What needs to be done >> Repeat each line of the data below exactly, but skip the pictures.

Material to process >>
┌────────

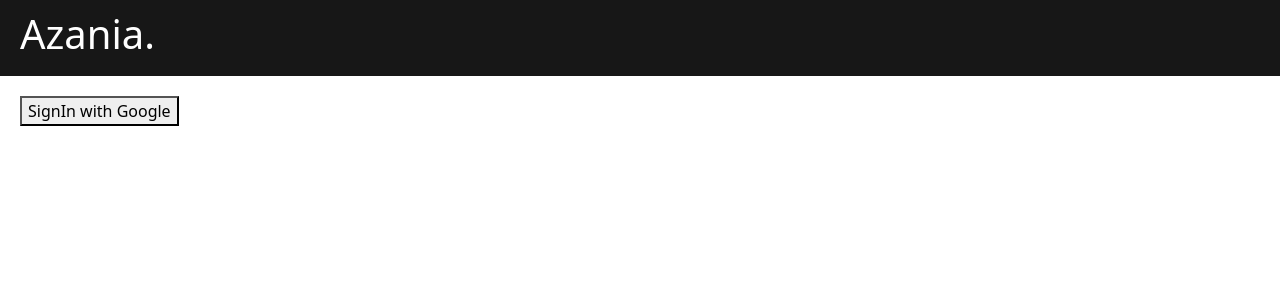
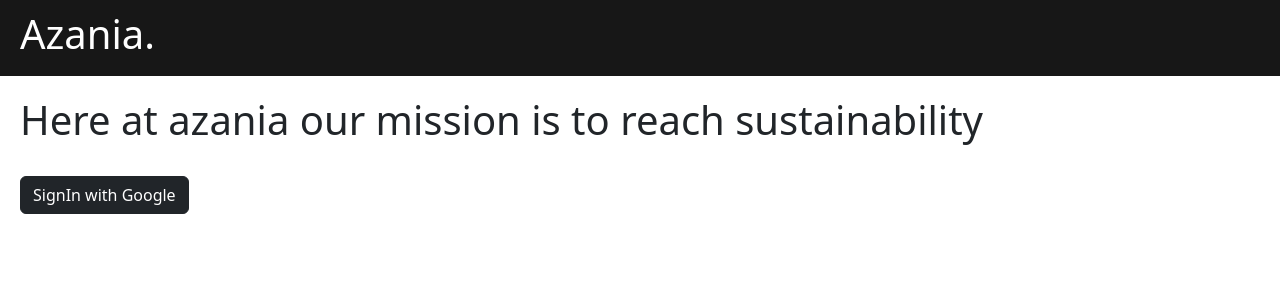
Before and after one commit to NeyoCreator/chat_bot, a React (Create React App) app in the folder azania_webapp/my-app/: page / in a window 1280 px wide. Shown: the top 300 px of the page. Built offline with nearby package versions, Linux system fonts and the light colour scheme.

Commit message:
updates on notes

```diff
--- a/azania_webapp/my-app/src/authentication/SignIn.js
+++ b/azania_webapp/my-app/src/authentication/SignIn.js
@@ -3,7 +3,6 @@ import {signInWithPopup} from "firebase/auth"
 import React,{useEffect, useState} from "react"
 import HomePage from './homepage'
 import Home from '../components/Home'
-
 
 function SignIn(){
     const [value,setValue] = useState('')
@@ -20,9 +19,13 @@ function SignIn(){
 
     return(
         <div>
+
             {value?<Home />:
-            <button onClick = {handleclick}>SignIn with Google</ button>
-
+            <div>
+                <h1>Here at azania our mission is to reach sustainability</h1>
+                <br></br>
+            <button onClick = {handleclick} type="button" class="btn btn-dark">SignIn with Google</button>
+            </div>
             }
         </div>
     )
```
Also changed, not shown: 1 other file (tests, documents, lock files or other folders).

└────────

Task answer >>
Before and after one commit to NeyoCreator/chat_bot, a React (Create React App) app in the folder azania_webapp/my-app/: page / in a window 1280 px wide. Shown: the top 300 px of the page. Built offline with nearby package versions, Linux system fonts and the light colour scheme.

Commit message:
updates on notes

```diff
--- a/azania_webapp/my-app/src/authentication/SignIn.js
+++ b/azania_webapp/my-app/src/authentication/SignIn.js
@@ -3,7 +3,6 @@ import {signInWithPopup} from "firebase/auth"
 import React,{useEffect, useState} from "react"
 import HomePage from './homepage'
 import Home from '../components/Home'
-
 
 function SignIn(){
     const [value,setValue] = useState('')
@@ -20,9 +19,13 @@ function SignIn(){
 
     return(
         <div>
+
             {value?<Home />:
-            <button onClick = {handleclick}>SignIn with Google</ button>
-
+            <div>
+                <h1>Here at azania our mission is to reach sustainability</h1>
+                <br></br>
+            <button onClick = {handleclick} type="button" class="btn btn-dark">SignIn with Google</button>
+            </div>
             }
         </div>
     )
```
Also changed, not shown: 1 other file (tests, documents, lock files or other folders).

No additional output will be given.